* _Assignment_: Which lines of the records contain the word "from"? Copy each one.

* _Provided data_:
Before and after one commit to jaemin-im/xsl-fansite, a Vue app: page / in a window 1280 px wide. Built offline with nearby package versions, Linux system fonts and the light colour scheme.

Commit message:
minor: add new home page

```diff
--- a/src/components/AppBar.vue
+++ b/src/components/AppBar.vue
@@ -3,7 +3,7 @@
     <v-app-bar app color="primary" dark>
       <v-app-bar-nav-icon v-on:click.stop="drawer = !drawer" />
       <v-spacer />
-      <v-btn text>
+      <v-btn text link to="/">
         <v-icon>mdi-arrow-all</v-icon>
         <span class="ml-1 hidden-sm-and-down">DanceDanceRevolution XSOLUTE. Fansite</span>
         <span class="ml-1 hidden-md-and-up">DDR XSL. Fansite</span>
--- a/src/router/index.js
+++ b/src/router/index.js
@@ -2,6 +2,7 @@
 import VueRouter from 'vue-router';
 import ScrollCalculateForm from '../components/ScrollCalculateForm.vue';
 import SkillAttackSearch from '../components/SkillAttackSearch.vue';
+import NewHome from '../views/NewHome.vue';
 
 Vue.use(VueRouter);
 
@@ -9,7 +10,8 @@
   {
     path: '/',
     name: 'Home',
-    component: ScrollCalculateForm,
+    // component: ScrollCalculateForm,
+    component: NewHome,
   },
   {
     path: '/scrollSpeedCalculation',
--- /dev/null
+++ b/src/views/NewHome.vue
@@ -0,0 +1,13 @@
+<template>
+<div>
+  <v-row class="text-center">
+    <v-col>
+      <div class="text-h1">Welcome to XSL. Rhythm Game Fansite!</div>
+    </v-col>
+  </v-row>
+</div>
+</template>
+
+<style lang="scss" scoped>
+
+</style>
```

* * *

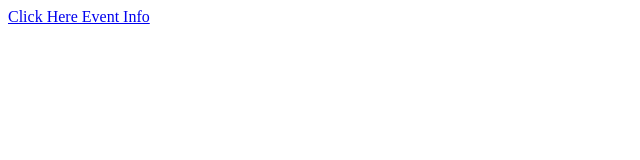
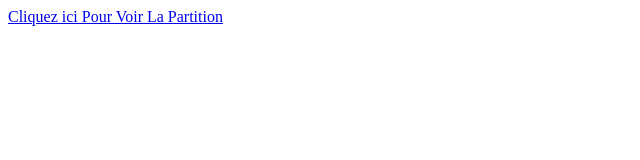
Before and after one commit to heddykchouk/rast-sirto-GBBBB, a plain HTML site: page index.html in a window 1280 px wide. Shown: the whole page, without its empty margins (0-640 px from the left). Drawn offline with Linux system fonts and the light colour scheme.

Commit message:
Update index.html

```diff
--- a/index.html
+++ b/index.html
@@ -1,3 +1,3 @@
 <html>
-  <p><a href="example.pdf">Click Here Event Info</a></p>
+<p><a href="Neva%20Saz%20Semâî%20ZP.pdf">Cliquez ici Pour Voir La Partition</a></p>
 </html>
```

* _Output for this exercise_:
 import VueRouter from 'vue-router';
 import ScrollCalculateForm from '../components/ScrollCalculateForm.vue';
 import SkillAttackSearch from '../components/SkillAttackSearch.vue';
+import NewHome from '../views/NewHome.vue';
Before and after one commit to heddykchouk/rast-sirto-GBBBB, a plain HTML site: page index.html in a window 1280 px wide. Shown: the whole page, without its empty margins (0-640 px from the left). Drawn offline with Linux system fonts and the light colour scheme.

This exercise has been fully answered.